– 6) Is this Class different from other Classes?

All classes are different.  One thing I struggle with when photographing Snipes is when they are tacking. I love that mid-tack shot from the bow, as the crew scrambles to the weather rail.  The problem with Snipes is that, unlike other two-person dinghies, the only the skipper faces the bow as they tack.  You can’t get both faces until they are settled on the next tack.  Also, what is it about Snipe skippers holding the mainsheet in their teeth? It’s the only class where that seems to be prevalent.

– 7) Which kind of equipment (cameras, lens, drone) do you use?

I have two Nikon digital bodies, a D300S and a D500.  That allows me to use two lenses, an 18-200mm for close-in and wide-angle shots, and an 80-400mm zoom telephoto to bring the action closer. I haven’t made the move to drones, although I am jealous of some of their footage.

– 8) Do you take only photos or are you also filming video?

Pretty much just still images for now.

– 9) Do you change your technique according to the sailing conditions and light?

Absolutely! All photographers long for fresh breeze and good light coming from over their shoulder as they are shooting. Dare to dream.

Usually something is amiss, and you don’t get that combination. You might have bright sunlight, but it’s behind the boats. Or there is virtually no wind. Or it’s raining.

Fortunately, as for the sun angle, you can always shoot from a different vantage point around the course  to get more favorable light.  If the boats on starboard tack are backlit, try to get the boats on port. If they’re all backlit, shoot the leeward mark. Changing the Active D-lighting will also help with backlit photos. When the seas get gnarly, I shoot a faster shutter speed to try to effectively reduce movement of the lens. If the light is poor, I dial up the ISO number. (The hgher the ISO, the more sensitive the sensor is to light, but higher ISOs result in a grainy image).  For me, the lower the ISO, the better, but newer digital cameras have reduced noise (graininess) at higher ISO settings.  When shooting in a squall, I always have a two gallon Ziploc bag with a hole cut in the bottom that is just the diameter of the snout on my 80-400 lens.  I tape it to the snout and keep the lens and body in the bag to keep them as dry as possible.

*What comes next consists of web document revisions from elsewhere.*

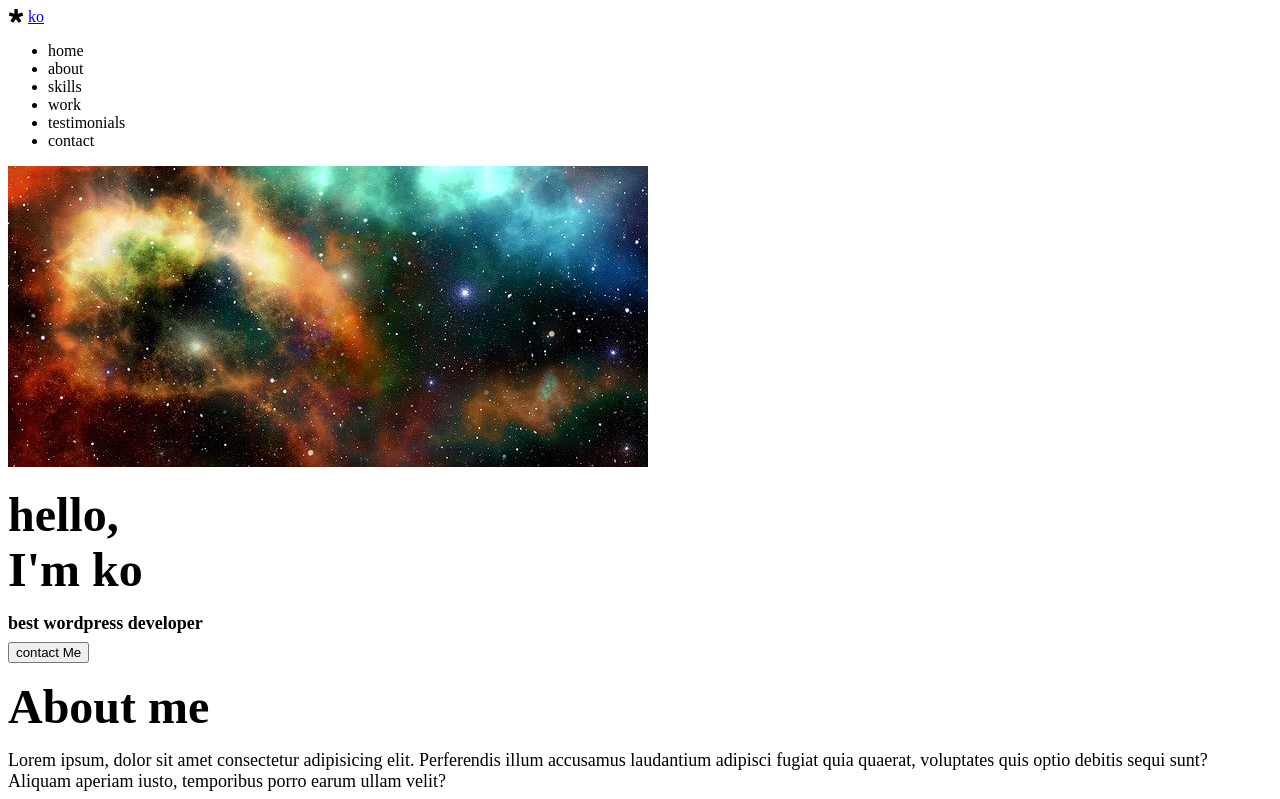
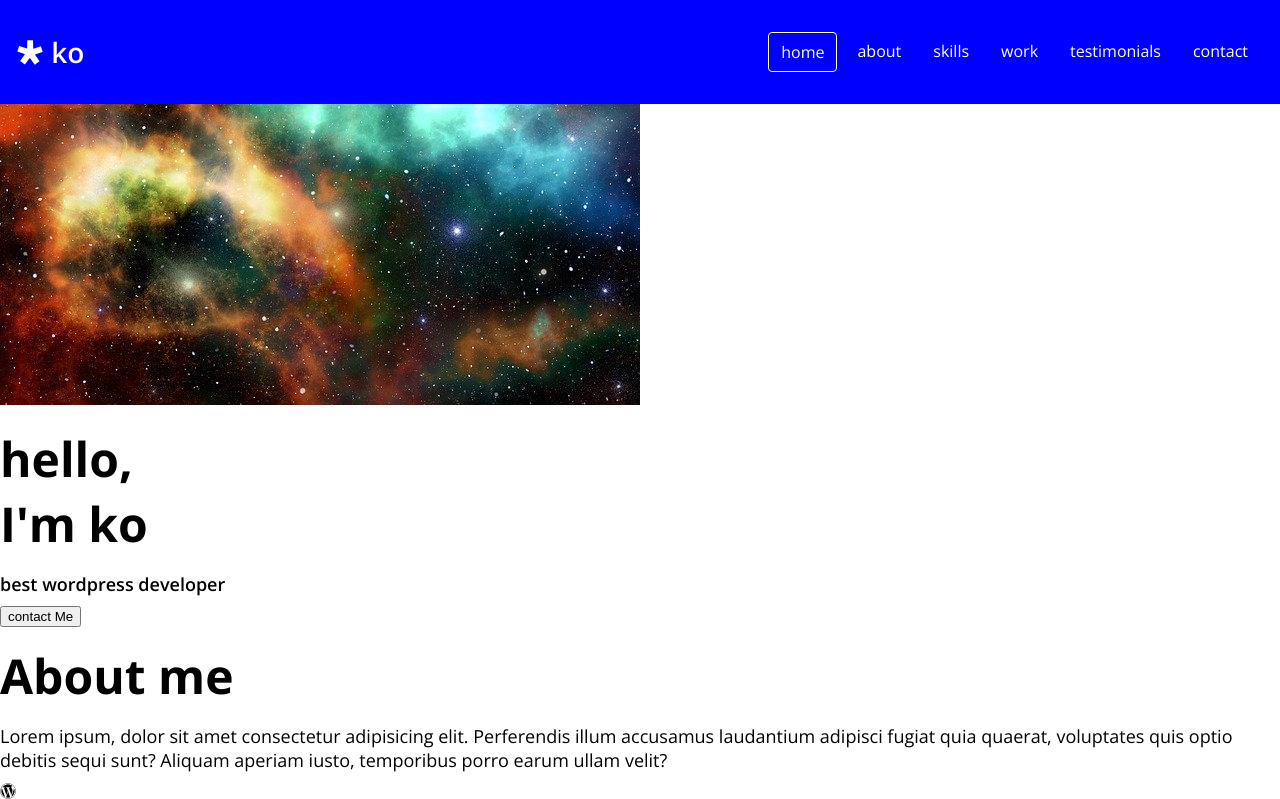
Before and after one commit to kosmos95/dream-coding_portfolio, a plain HTML site: page index.html in a window 1280 px wide. Shown: the top 799 px of the page. Drawn offline with nearby package versions, Linux system fonts and the light colour scheme.

Commit message:
CSS : Navbar

```diff
--- a/index.html
+++ b/index.html
@@ -28,7 +28,7 @@
       </div>
       <div>
         <ul class="navbar__menu">
-          <li class="navbar__menu__item">home</li>
+          <li class="navbar__menu__item active">home</li>
           <li class="navbar__menu__item">about</li>
           <li class="navbar__menu__item">skills</li>
           <li class="navbar__menu__item">work</li>
--- a/style.css
+++ b/style.css
@@ -1,8 +1,3 @@
- {
-  margin: 0;
-  padding: 0;
-  font-family: "Open Sans", sans-serif;
-}
 /*Globall*/
 :root {
   /*color*/
@@ -24,11 +19,28 @@
   --weight-regular: 400;
 
   /*size*/
+  --size-border-radius: 4px;
 }
 
 /*univerxal tags*/
 * {
   box-sizing: border-box;
+}
+
+body {
+  font-family: "Open Sans", sans-serif;
+  margin: 0;
+  cursor: default;
+}
+
+a {
+  text-decoration: none;
+  color: var(--color-whtite);
+}
+
+ul {
+  list-style: none;
+  padding: 0;
 }
 
 /*typography*/
@@ -59,3 +71,37 @@ p {
   color: var(--color-black);
   margin: 8px 0;
 }
+
+/*navar*/
+#navbar {
+  display: flex;
+  justify-content: space-between;
+  background-color: var(--color-blue);
+  align-items: center;
+  color: var(--color-whtite);
+  padding: 16px;
+}
+
+.navbar__menu {
+  display: flex;
+}
+
+.navbar__logo {
+  font-size: var(--font-medium);
+  font-weight: var(--weight-semi-bold);
+}
+
+.navbar__menu__item {
+  padding: 8px 12px;
+  margin: 0 4px;
+  cursor: pointer;
+  border-radius: var(--size-border-radius);
+}
+
+.navbar__menu__item.active {
+  border: 1px solid var(--color-whtite);
+}
+
+.navbar__menu__item:hover {
+  background-color: var(--color-black);
+}
```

Then there’s always Photoshop. As I learn more and more, I find I can edit out some problems.

– 10) What’s your favorite sailing condition for taking photos?

See above.

– 11) Which regatta or sailing venue do you remember with most pleasure?

That’s a tough one. I love shooting on Biscayne Bay. I’ve been fortunate to shoot probably a couple dozen different classes on the bay. The beautiful aqua color of the water when the light is right is tough to beat. Some of my best Snipe photos have been taken on Biscayne Bay. The Snipe Don Q is a favorite regatta. You know any regatta sponsored by a rum company will be a fun event, and the class takes their motto to heart, “Serious Sailing, Serious Fun!”

I also loved shooting Key West Race Week.  Basically a one week Bacchanal with some great sailing thrown in. The waters around Key West are a prettier shade of aqua than Biscayne Bay, and the light is almost always perfect.

– 12) Which would you rather do, sail or take photos of sailing?

I’m guessing we’ve never met.  While I enjoy sailing, the boat better be pretty big to offset my size.  No, I’ll stick to taking photos.

– 13) What is your dream in the peak? (Your sailing photography dream)

Another tough one. I guess I’d have to say I’ve dreamed of shooting the Olympics or America’s Cup. I’ve shot the Miami Olympic Class Regatta and Bacardi Cup a few times so that gets close to shooting the Olympics.   As for the Cup, it will have to remain a dream. This may sound weird, but I’d also love to tag along for a shoot with Carlo Borlenghi, Matias Capizzzano or Sharon Green, just to observe their process.

– 14) Do you have any advice for budding photographers?

Shoot, shoot and shoot.  There is no substitute for time on the water.  Almost anybody going out to the race course will swap a ride for a few photos. This is especially true of youth regattas.  If you can’t get on the water, try from the beach.

Leave a Reply

Your email address will not be published. Required fields are marked *